▶ **Recorded information**:
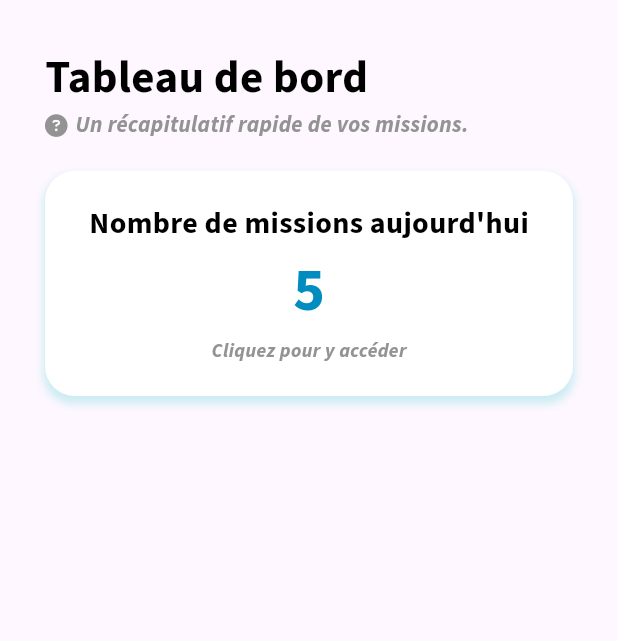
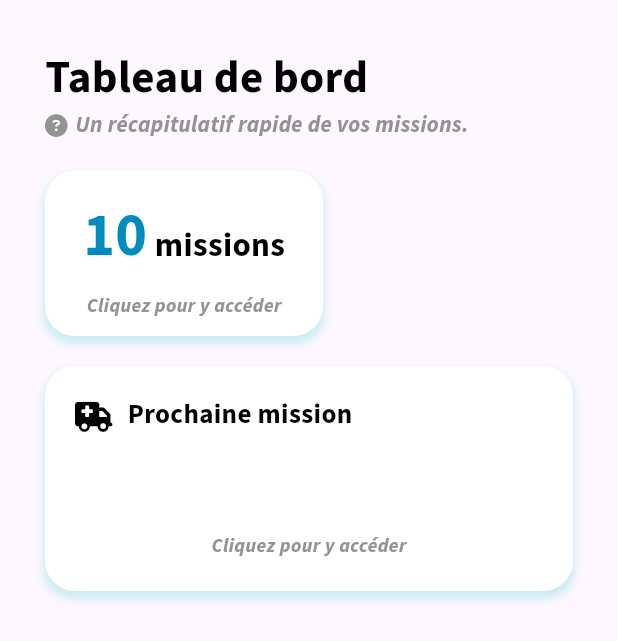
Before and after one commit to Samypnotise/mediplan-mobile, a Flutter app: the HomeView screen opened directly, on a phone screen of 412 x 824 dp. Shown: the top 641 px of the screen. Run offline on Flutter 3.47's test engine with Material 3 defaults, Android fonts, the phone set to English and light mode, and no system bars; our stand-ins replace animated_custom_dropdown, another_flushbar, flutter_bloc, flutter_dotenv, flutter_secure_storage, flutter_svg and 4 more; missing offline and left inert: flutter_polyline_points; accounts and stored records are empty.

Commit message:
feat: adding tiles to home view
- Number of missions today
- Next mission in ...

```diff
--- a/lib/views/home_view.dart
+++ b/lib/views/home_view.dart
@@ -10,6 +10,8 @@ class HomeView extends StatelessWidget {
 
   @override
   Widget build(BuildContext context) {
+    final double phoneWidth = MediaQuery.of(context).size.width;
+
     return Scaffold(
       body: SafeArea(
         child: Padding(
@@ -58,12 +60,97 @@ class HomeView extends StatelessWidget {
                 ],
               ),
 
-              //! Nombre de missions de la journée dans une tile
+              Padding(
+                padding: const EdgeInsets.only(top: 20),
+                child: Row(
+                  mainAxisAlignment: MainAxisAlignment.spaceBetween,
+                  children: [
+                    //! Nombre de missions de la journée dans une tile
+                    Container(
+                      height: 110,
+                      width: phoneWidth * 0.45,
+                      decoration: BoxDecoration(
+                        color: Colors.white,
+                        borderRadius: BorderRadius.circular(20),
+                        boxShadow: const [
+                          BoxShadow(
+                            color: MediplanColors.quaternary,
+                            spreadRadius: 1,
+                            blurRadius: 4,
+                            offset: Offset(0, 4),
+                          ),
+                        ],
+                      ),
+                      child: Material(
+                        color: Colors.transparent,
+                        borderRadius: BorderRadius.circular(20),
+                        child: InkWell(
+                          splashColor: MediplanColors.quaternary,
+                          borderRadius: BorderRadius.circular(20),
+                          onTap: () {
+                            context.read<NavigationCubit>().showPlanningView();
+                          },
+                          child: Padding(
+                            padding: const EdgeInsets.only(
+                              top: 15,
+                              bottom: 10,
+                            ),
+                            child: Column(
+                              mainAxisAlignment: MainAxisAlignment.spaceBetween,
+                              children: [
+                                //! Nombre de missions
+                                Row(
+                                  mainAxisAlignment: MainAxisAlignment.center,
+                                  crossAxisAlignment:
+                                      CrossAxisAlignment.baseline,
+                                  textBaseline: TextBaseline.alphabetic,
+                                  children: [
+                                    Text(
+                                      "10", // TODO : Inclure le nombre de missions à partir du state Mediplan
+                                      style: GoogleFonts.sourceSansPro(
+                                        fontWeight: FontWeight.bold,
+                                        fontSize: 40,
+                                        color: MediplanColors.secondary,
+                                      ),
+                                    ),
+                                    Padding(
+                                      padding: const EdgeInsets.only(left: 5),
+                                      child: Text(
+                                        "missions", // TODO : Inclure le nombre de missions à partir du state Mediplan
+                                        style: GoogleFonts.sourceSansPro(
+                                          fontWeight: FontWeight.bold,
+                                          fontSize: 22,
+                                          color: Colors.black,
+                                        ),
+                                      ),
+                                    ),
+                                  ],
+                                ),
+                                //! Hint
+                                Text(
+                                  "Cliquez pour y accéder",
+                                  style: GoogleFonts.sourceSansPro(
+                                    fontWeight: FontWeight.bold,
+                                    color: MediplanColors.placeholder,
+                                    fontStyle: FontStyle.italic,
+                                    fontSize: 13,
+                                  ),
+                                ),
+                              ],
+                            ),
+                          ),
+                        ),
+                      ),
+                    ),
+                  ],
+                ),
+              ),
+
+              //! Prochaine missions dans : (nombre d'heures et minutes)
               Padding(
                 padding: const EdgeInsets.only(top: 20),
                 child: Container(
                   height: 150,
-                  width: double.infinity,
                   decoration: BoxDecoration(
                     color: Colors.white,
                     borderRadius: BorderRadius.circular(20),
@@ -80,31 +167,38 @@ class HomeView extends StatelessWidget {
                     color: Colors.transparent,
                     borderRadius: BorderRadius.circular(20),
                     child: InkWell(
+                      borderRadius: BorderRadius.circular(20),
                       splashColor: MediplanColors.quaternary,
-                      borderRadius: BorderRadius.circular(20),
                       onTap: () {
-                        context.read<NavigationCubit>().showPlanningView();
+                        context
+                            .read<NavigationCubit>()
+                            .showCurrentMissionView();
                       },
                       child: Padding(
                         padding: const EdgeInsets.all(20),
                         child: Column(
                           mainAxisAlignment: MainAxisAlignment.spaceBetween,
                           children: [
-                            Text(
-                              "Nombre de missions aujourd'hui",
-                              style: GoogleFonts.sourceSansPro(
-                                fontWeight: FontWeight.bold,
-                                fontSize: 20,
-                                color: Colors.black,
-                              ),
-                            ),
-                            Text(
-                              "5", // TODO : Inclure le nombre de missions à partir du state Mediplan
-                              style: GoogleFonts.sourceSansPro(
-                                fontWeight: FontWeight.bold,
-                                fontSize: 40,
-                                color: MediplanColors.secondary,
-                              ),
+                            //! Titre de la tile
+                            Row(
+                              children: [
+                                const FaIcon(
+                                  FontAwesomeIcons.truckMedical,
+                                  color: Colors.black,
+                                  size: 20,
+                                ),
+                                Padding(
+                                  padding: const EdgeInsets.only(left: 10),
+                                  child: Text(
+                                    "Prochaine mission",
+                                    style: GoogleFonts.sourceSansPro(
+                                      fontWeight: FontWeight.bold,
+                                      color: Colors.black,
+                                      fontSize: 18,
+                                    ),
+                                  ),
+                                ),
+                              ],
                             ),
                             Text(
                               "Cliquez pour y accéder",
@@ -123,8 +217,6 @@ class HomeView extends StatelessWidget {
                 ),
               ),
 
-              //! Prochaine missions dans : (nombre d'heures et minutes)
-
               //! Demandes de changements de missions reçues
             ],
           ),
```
==
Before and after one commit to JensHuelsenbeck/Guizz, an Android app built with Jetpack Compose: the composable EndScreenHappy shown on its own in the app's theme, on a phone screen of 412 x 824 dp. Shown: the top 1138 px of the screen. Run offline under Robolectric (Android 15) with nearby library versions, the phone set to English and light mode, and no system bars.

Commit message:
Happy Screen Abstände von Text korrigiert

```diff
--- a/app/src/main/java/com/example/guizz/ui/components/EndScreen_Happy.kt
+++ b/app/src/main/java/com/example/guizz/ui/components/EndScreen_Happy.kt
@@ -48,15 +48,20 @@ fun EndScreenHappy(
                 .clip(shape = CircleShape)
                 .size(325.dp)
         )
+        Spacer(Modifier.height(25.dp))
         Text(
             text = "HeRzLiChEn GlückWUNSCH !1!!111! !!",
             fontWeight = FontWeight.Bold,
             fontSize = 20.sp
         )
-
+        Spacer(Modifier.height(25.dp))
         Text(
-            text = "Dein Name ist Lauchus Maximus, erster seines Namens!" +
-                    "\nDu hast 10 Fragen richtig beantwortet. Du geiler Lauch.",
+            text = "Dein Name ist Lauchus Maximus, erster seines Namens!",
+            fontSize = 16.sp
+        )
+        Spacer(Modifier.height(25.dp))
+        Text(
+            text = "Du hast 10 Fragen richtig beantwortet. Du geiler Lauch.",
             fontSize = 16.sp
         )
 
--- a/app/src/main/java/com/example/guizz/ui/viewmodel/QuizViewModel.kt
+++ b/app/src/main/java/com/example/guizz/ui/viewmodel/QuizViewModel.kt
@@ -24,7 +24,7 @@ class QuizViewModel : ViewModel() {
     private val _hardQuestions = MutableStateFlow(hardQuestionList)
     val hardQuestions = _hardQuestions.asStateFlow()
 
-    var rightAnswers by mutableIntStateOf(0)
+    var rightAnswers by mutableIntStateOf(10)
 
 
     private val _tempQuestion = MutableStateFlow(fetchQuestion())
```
==
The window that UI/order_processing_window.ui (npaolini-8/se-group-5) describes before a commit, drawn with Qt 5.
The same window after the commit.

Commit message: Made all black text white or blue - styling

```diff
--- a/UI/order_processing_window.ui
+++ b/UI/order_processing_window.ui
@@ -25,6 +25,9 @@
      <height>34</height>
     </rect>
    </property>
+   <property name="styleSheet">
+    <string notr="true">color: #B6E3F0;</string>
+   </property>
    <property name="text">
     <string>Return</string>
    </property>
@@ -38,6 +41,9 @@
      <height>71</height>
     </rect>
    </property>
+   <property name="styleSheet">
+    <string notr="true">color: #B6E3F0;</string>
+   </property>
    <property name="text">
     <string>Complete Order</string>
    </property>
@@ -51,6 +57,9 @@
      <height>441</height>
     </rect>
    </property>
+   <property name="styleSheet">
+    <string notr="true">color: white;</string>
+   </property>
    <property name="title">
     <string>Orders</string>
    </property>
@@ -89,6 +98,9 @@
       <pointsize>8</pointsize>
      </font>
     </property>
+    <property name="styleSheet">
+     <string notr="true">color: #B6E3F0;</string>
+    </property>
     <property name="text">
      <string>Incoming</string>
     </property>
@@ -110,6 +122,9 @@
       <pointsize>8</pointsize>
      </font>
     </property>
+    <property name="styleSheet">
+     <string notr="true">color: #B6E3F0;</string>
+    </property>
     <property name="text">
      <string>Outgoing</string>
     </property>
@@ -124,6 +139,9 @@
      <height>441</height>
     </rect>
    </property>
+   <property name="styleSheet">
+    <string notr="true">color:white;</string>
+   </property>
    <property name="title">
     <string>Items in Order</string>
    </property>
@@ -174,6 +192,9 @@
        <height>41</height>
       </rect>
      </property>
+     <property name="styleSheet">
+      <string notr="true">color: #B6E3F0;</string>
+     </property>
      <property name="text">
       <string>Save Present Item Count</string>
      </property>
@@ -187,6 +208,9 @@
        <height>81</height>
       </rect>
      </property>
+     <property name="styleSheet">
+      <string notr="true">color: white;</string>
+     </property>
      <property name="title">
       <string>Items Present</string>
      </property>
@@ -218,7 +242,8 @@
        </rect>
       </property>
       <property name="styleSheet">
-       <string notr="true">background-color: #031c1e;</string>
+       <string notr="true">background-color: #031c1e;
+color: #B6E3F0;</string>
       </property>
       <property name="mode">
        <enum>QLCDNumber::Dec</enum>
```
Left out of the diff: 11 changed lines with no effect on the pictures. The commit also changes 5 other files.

▶ **Work to be completed**: Copy each line in the entries above where "circular" turns up.

▶ **Output of the task**:
+                        borderRadius: BorderRadius.circular(20),
+                        borderRadius: BorderRadius.circular(20),
+                          borderRadius: BorderRadius.circular(20),
                     borderRadius: BorderRadius.circular(20),
                     borderRadius: BorderRadius.circular(20),
+                      borderRadius: BorderRadius.circular(20),
-                      borderRadius: BorderRadius.circular(20),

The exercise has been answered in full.